◆ Goal of the exercise:
The answer must consist of every line from the entries below that contains the word "textbf".

• • • •

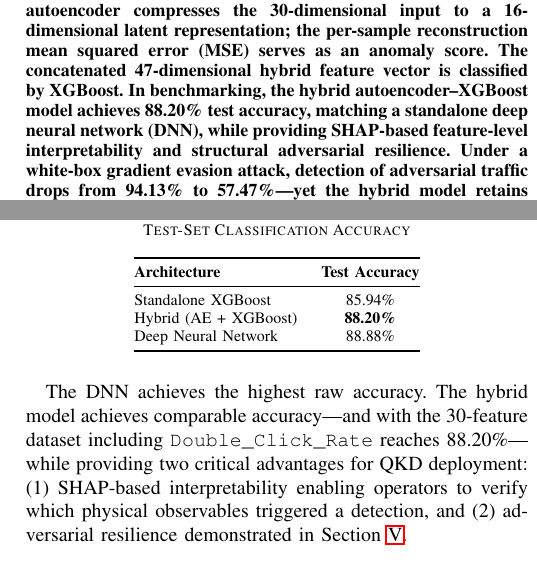
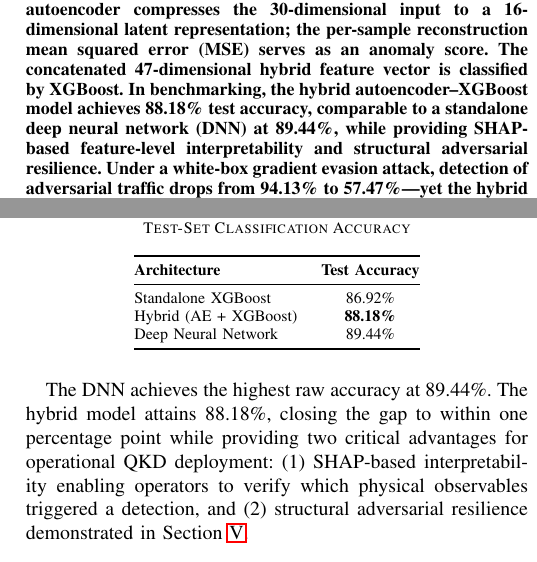
Before and after one commit to reetanshuh1998/QKD, a LaTeX paper (conference_paper.tex): two parts of the columns of pages 1 and 3 of 4, joined at a grey line, cut so that both start at the same text. Compiled offline with pdfLaTeX.

Commit message:
Verify and update paper accuracy numbers from fresh training run
- Re-ran model_training.py: Hybrid AE+XGBoost = 88.18%
- Re-ran baseline_comparison.py with fixed hyperparameters (max_depth=8 matching main pipeline)
- Shootout now confirms: XGBoost 86.92%, Hybrid 88.17%, DNN 89.44%
- Updated conference_paper.tex with verified numbers throughout
- Added .venv/ to .gitignore

```diff
--- a/conference_paper.tex
+++ b/conference_paper.tex
@@ -29,7 +29,7 @@
 \begin{abstract}
 Quantum Key Distribution (QKD) offers information-theoretic security grounded in quantum mechanics, yet practical implementations using Weak Coherent Pulse (WCP) sources and avalanche photodiode (APD) detectors introduce exploitable hardware vulnerabilities. Attacks such as Photon-Number Splitting (PNS), detector blinding, and Trojan-horse probing can evade conventional Quantum Bit Error Rate (QBER) monitoring. Machine learning (ML) classifiers trained on simplistic simulations lack the physical fidelity of decoy-state protocols and remain vulnerable to gradient-based adversarial evasion.
 
-We present a hybrid detection architecture combining a deep autoencoder trained exclusively on normal QKD sessions with an XGBoost gradient-boosted classifier. The system is trained on a purpose-built Monte Carlo simulator implementing the three-intensity decoy-state BB84 protocol, producing 30 physically motivated session-level observables including per-intensity gains ($Q_\mu$, $Q_\nu$, $Q_0$), basis-conditional QBERs, double-click rates, and optical power monitor readings. Eight operational classes---one normal and seven attack scenarios---are distinguished. The autoencoder compresses the 30-dimensional input to a 16-dimensional latent representation; the per-sample reconstruction mean squared error (MSE) serves as an anomaly score. The concatenated 47-dimensional hybrid feature vector is classified by XGBoost. In benchmarking, the hybrid autoencoder--XGBoost model achieves 88.20\% test accuracy, matching a standalone deep neural network (DNN), while providing SHAP-based feature-level interpretability and structural adversarial resilience. Under a white-box gradient evasion attack, detection of adversarial traffic drops from 94.13\% to 57.47\%---yet the hybrid model retains substantially higher resilience than a pure neural classifier, whose differentiable boundaries can be fully bypassed.
+We present a hybrid detection architecture combining a deep autoencoder trained exclusively on normal QKD sessions with an XGBoost gradient-boosted classifier. The system is trained on a purpose-built Monte Carlo simulator implementing the three-intensity decoy-state BB84 protocol, producing 30 physically motivated session-level observables including per-intensity gains ($Q_\mu$, $Q_\nu$, $Q_0$), basis-conditional QBERs, double-click rates, and optical power monitor readings. Eight operational classes---one normal and seven attack scenarios---are distinguished. The autoencoder compresses the 30-dimensional input to a 16-dimensional latent representation; the per-sample reconstruction mean squared error (MSE) serves as an anomaly score. The concatenated 47-dimensional hybrid feature vector is classified by XGBoost. In benchmarking, the hybrid autoencoder--XGBoost model achieves 88.18\% test accuracy, comparable to a standalone deep neural network (DNN) at 89.44\%, while providing SHAP-based feature-level interpretability and structural adversarial resilience. Under a white-box gradient evasion attack, detection of adversarial traffic drops from 94.13\% to 57.47\%---yet the hybrid model retains substantially higher resilience than a pure neural classifier, whose differentiable boundaries can be fully bypassed.
 \end{abstract}
 
 \begin{IEEEkeywords}
@@ -158,14 +158,14 @@
 \toprule
 \textbf{Architecture} & \textbf{Test Accuracy} \\
 \midrule
-Standalone XGBoost & 85.94\% \\
-Hybrid (AE + XGBoost) & \textbf{88.20\%} \\
-Deep Neural Network & 88.88\% \\
+Standalone XGBoost & 86.92\% \\
+Hybrid (AE + XGBoost) & \textbf{88.18\%} \\
+Deep Neural Network & 89.44\% \\
 \bottomrule
 \end{tabular}
 \end{table}
 
-The DNN achieves the highest raw accuracy. The hybrid model achieves comparable accuracy---and with the 30-feature dataset including \texttt{Double\_Click\_Rate} reaches 88.20\%---while providing two critical advantages for QKD deployment: (1)~SHAP-based interpretability enabling operators to verify which physical observables triggered a detection, and (2)~adversarial resilience demonstrated in Section~\ref{sec:adversarial}.
+The DNN achieves the highest raw accuracy at 89.44\%. The hybrid model attains 88.18\%, closing the gap to within one percentage point while providing two critical advantages for operational QKD deployment: (1)~SHAP-based interpretability enabling operators to verify which physical observables triggered a detection, and (2)~structural adversarial resilience demonstrated in Section~\ref{sec:adversarial}.
 
 \begin{figure}[htbp]
 \centerline{\includegraphics[width=\linewidth]{models/plots/roc_curves.png}}
```
Also changed, not shown: models/evaluation_metrics.csv (+7 -7 lines), models/plots/architecture_comparison.png, 3 other files.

• • • •

◆ Result:
 \textbf{Architecture} & \textbf{Test Accuracy} \\
-Hybrid (AE + XGBoost) & \textbf{88.20\%} \\
+Hybrid (AE + XGBoost) & \textbf{88.18\%} \\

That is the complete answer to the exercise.